---------- Records ----------

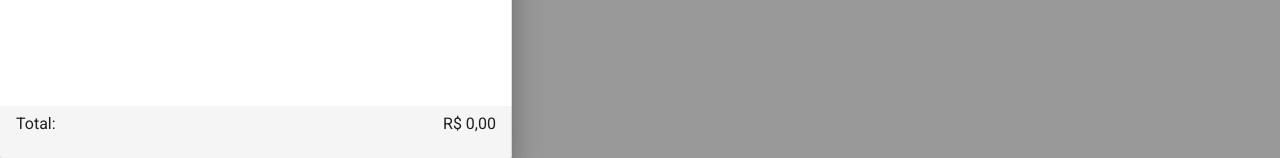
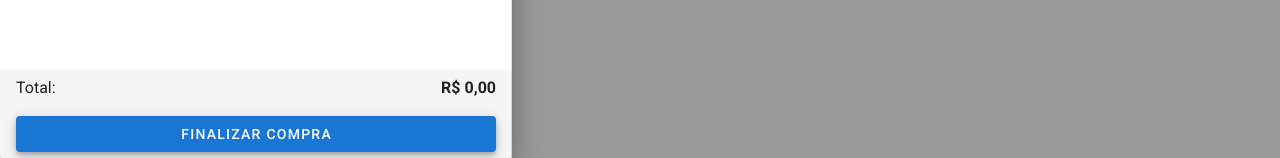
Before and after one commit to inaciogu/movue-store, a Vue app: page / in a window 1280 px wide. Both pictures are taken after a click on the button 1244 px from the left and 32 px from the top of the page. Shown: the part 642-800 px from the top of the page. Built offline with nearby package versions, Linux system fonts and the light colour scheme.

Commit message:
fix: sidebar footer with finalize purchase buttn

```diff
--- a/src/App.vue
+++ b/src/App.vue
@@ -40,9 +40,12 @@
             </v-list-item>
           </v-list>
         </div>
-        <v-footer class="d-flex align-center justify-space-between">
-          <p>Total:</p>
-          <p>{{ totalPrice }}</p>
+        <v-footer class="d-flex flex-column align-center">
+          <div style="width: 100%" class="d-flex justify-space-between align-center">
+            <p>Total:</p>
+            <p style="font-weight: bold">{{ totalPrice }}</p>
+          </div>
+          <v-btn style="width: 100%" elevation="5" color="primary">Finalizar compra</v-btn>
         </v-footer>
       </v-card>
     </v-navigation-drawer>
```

----------
---------- Records ----------

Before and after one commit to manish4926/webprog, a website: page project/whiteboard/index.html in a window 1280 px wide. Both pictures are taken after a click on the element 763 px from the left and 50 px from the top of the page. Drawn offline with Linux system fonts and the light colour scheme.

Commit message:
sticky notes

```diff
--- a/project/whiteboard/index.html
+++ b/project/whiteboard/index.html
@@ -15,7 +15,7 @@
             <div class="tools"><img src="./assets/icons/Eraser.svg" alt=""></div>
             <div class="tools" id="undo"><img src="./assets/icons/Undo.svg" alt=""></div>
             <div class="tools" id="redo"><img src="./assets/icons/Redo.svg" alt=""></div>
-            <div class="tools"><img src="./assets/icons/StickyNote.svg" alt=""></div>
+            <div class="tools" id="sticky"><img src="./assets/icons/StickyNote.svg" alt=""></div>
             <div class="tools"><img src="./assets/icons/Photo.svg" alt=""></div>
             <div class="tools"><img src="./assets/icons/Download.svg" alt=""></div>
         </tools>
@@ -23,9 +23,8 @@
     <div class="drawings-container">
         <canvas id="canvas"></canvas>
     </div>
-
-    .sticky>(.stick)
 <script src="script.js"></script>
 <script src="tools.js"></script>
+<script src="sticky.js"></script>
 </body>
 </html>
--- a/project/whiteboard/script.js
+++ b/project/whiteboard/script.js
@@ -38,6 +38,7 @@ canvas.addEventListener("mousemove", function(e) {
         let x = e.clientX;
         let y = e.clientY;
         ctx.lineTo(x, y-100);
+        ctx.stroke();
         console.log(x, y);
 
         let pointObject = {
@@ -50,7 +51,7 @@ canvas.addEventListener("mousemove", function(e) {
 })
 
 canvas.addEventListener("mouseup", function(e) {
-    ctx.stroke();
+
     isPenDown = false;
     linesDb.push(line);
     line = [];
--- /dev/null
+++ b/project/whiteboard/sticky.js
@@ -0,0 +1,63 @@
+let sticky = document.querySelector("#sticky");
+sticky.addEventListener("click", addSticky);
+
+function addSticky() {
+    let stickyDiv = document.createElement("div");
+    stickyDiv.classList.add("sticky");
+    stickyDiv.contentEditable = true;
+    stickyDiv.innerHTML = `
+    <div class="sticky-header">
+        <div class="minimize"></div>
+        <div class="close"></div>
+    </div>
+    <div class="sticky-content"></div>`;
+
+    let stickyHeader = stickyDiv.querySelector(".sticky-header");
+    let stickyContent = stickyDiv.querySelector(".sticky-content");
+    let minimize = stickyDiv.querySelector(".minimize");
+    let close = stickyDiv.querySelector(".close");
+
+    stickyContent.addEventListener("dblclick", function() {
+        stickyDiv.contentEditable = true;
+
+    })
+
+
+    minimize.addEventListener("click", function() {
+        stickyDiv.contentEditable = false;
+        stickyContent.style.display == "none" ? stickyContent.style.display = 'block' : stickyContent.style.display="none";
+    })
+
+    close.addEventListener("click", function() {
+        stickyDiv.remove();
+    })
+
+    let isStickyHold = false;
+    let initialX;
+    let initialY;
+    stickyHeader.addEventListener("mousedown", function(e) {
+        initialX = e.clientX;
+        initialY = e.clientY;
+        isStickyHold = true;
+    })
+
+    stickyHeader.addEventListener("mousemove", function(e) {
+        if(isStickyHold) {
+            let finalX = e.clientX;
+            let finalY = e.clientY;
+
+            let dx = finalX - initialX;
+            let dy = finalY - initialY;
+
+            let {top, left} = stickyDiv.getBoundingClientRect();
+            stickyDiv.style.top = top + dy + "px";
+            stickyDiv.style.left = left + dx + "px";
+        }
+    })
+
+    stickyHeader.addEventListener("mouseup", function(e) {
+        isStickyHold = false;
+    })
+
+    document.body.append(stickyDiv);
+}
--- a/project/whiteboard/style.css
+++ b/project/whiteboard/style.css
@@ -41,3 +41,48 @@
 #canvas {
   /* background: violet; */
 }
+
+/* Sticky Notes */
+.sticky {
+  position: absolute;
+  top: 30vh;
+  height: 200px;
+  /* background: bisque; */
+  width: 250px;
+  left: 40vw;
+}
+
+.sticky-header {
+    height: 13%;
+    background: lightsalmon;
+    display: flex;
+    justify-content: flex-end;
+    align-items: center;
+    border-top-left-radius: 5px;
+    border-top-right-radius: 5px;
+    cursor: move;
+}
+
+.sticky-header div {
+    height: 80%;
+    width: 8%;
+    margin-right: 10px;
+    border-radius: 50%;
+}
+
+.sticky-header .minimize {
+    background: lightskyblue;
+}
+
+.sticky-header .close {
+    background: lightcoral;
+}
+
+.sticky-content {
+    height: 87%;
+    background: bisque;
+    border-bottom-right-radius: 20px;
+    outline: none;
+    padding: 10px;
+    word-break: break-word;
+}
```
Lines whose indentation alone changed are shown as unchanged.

----------

The problem: For the word "tools", find all matching lines in the entries above and copy them out.

Solution for this problem:
             <div class="tools"><img src="./assets/icons/Eraser.svg" alt=""></div>
             <div class="tools" id="undo"><img src="./assets/icons/Undo.svg" alt=""></div>
             <div class="tools" id="redo"><img src="./assets/icons/Redo.svg" alt=""></div>
-            <div class="tools"><img src="./assets/icons/StickyNote.svg" alt=""></div>
+            <div class="tools" id="sticky"><img src="./assets/icons/StickyNote.svg" alt=""></div>
             <div class="tools"><img src="./assets/icons/Photo.svg" alt=""></div>
             <div class="tools"><img src="./assets/icons/Download.svg" alt=""></div>
         </tools>
 <script src="tools.js"></script>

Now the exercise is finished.